EXERCISE DESCRIPTION:
Make a verbatim copy of all the records. Skip every image.

EXERCISE INPUT:
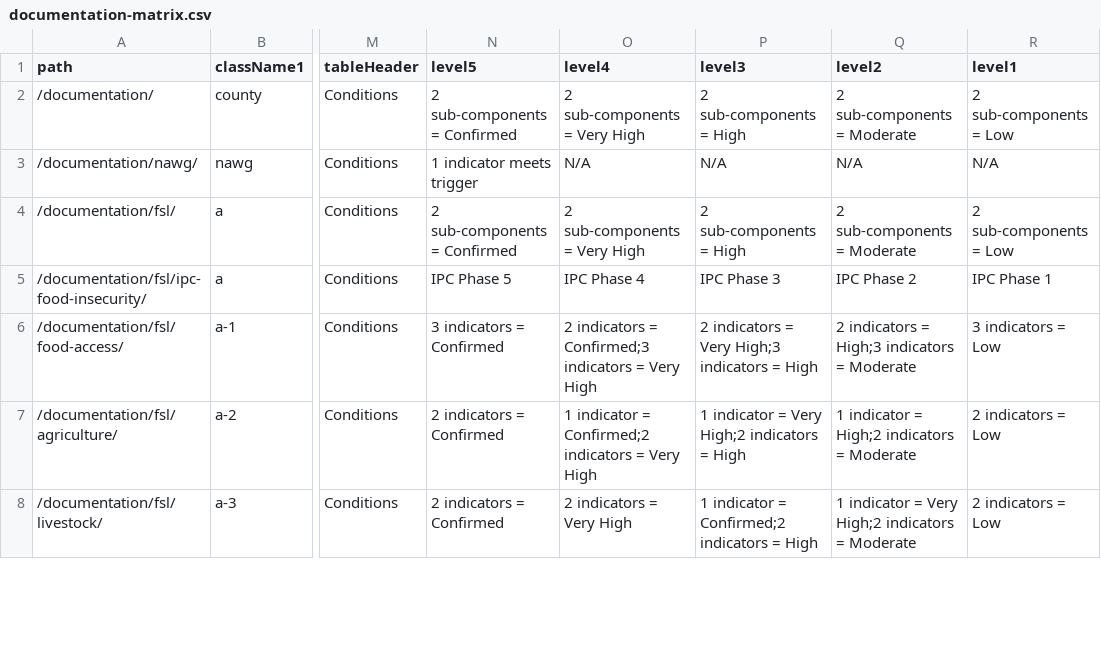
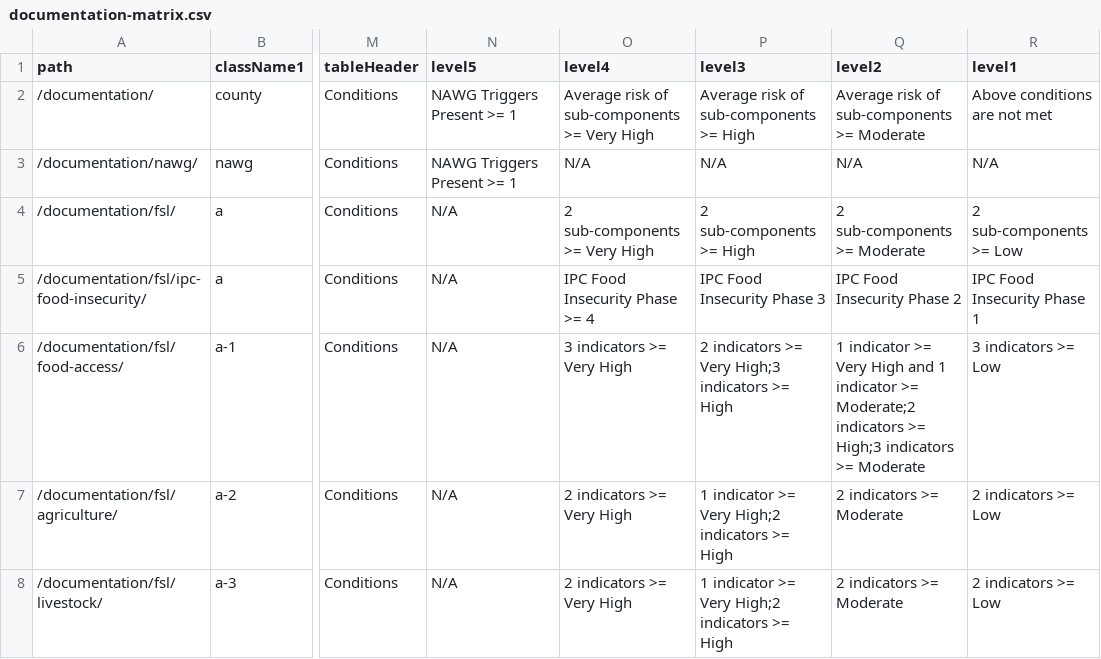
Before and after one commit to impact-initiatives/reach-ssd-int, a CSV file: src/data/documentation-matrix.csv, drawn as a sheet; only a part is shown, gaps mark what is left out; the diff covers the shown part only; the diff names each change by its address in the sheet, - before the commit and + after, or states it on an @@ line.

```diff
--- a/src/data/documentation-matrix.csv
+++ b/src/data/documentation-matrix.csv
-N2 (level5): 2 sub-components = Confirmed
+N2 (level5): NAWG Triggers Present >= 1
-O2 (level4): 2 sub-components = Very High
+O2 (level4): Average risk of sub-components >= Very High
-P2 (level3): 2 sub-components = High
+P2 (level3): Average risk of sub-components >= High
-Q2 (level2): 2 sub-components = Moderate
+Q2 (level2): Average risk of sub-components >= Moderate
-R2 (level1): 2 sub-components = Low
+R2 (level1): Above conditions are not met
-N3 (level5): 1 indicator meets trigger
+N3 (level5): NAWG Triggers Present >= 1
-N4 (level5): 2 sub-components = Confirmed
+N4 (level5): N/A
-O4 (level4): 2 sub-components = Very High
+O4 (level4): 2 sub-components >= Very High
-P4 (level3): 2 sub-components = High
+P4 (level3): 2 sub-components >= High
-Q4 (level2): 2 sub-components = Moderate
+Q4 (level2): 2 sub-components >= Moderate
-R4 (level1): 2 sub-components = Low
+R4 (level1): 2 sub-components >= Low
-N5 (level5): IPC Phase 5
+N5 (level5): N/A
-O5 (level4): IPC Phase 4
+O5 (level4): IPC Food Insecurity Phase >= 4
-P5 (level3): IPC Phase 3
+P5 (level3): IPC Food Insecurity Phase 3
-Q5 (level2): IPC Phase 2
+Q5 (level2): IPC Food Insecurity Phase 2
-R5 (level1): IPC Phase 1
+R5 (level1): IPC Food Insecurity Phase 1
-N6 (level5): 3 indicators = Confirmed
+N6 (level5): N/A
-O6 (level4): 2 indicators = Confirmed;3 indicators = Very High
+O6 (level4): 3 indicators >= Very High
-P6 (level3): 2 indicators = Very High;3 indicators = High
+P6 (level3): 2 indicators >= Very High;3 indicators >= High
-Q6 (level2): 2 indicators = High;3 indicators = Moderate
+Q6 (level2): 1 indicator >= Very High and 1 indicator >= Moderate;2 indicators >= High;3 indicators >= Moderate
-R6 (level1): 3 indicators = Low
+R6 (level1): 3 indicators >= Low
-N7:N8 (level5): 2 indicators = Confirmed
+N7:N8 (level5): N/A
-O7 (level4): 1 indicator = Confirmed;2 indicators = Very High
+O7 (level4): 2 indicators >= Very High
-P7 (level3): 1 indicator = Very High;2 indicators = High
+P7 (level3): 1 indicator >= Very High;2 indicators >= High
-Q7 (level2): 1 indicator = High;2 indicators = Moderate
+Q7 (level2): 2 indicators >= Moderate
-R7:R8 (level1): 2 indicators = Low
+R7:R8 (level1): 2 indicators >= Low
-O8 (level4): 2 indicators = Very High
+O8 (level4): 2 indicators >= Very High
-P8 (level3): 1 indicator = Confirmed;2 indicators = High
+P8 (level3): 1 indicator >= Very High;2 indicators >= High
-Q8 (level2): 1 indicator = Very High;2 indicators = Moderate
+Q8 (level2): 2 indicators >= Moderate
```
Also changed, not shown: 2 removed rows and 121 edited cells elsewhere in this file, 1 other file.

WRITTEN SOLUTION:
Before and after one commit to impact-initiatives/reach-ssd-int, a CSV file: src/data/documentation-matrix.csv, drawn as a sheet; only a part is shown, gaps mark what is left out; the diff covers the shown part only; the diff names each change by its address in the sheet, - before the commit and + after, or states it on an @@ line.

```diff
--- a/src/data/documentation-matrix.csv
+++ b/src/data/documentation-matrix.csv
-N2 (level5): 2 sub-components = Confirmed
+N2 (level5): NAWG Triggers Present >= 1
-O2 (level4): 2 sub-components = Very High
+O2 (level4): Average risk of sub-components >= Very High
-P2 (level3): 2 sub-components = High
+P2 (level3): Average risk of sub-components >= High
-Q2 (level2): 2 sub-components = Moderate
+Q2 (level2): Average risk of sub-components >= Moderate
-R2 (level1): 2 sub-components = Low
+R2 (level1): Above conditions are not met
-N3 (level5): 1 indicator meets trigger
+N3 (level5): NAWG Triggers Present >= 1
-N4 (level5): 2 sub-components = Confirmed
+N4 (level5): N/A
-O4 (level4): 2 sub-components = Very High
+O4 (level4): 2 sub-components >= Very High
-P4 (level3): 2 sub-components = High
+P4 (level3): 2 sub-components >= High
-Q4 (level2): 2 sub-components = Moderate
+Q4 (level2): 2 sub-components >= Moderate
-R4 (level1): 2 sub-components = Low
+R4 (level1): 2 sub-components >= Low
-N5 (level5): IPC Phase 5
+N5 (level5): N/A
-O5 (level4): IPC Phase 4
+O5 (level4): IPC Food Insecurity Phase >= 4
-P5 (level3): IPC Phase 3
+P5 (level3): IPC Food Insecurity Phase 3
-Q5 (level2): IPC Phase 2
+Q5 (level2): IPC Food Insecurity Phase 2
-R5 (level1): IPC Phase 1
+R5 (level1): IPC Food Insecurity Phase 1
-N6 (level5): 3 indicators = Confirmed
+N6 (level5): N/A
-O6 (level4): 2 indicators = Confirmed;3 indicators = Very High
+O6 (level4): 3 indicators >= Very High
-P6 (level3): 2 indicators = Very High;3 indicators = High
+P6 (level3): 2 indicators >= Very High;3 indicators >= High
-Q6 (level2): 2 indicators = High;3 indicators = Moderate
+Q6 (level2): 1 indicator >= Very High and 1 indicator >= Moderate;2 indicators >= High;3 indicators >= Moderate
-R6 (level1): 3 indicators = Low
+R6 (level1): 3 indicators >= Low
-N7:N8 (level5): 2 indicators = Confirmed
+N7:N8 (level5): N/A
-O7 (level4): 1 indicator = Confirmed;2 indicators = Very High
+O7 (level4): 2 indicators >= Very High
-P7 (level3): 1 indicator = Very High;2 indicators = High
+P7 (level3): 1 indicator >= Very High;2 indicators >= High
-Q7 (level2): 1 indicator = High;2 indicators = Moderate
+Q7 (level2): 2 indicators >= Moderate
-R7:R8 (level1): 2 indicators = Low
+R7:R8 (level1): 2 indicators >= Low
-O8 (level4): 2 indicators = Very High
+O8 (level4): 2 indicators >= Very High
-P8 (level3): 1 indicator = Confirmed;2 indicators = High
+P8 (level3): 1 indicator >= Very High;2 indicators >= High
-Q8 (level2): 1 indicator = Very High;2 indicators = Moderate
+Q8 (level2): 2 indicators >= Moderate
```
Also changed, not shown: 2 removed rows and 121 edited cells elsewhere in this file, 1 other file.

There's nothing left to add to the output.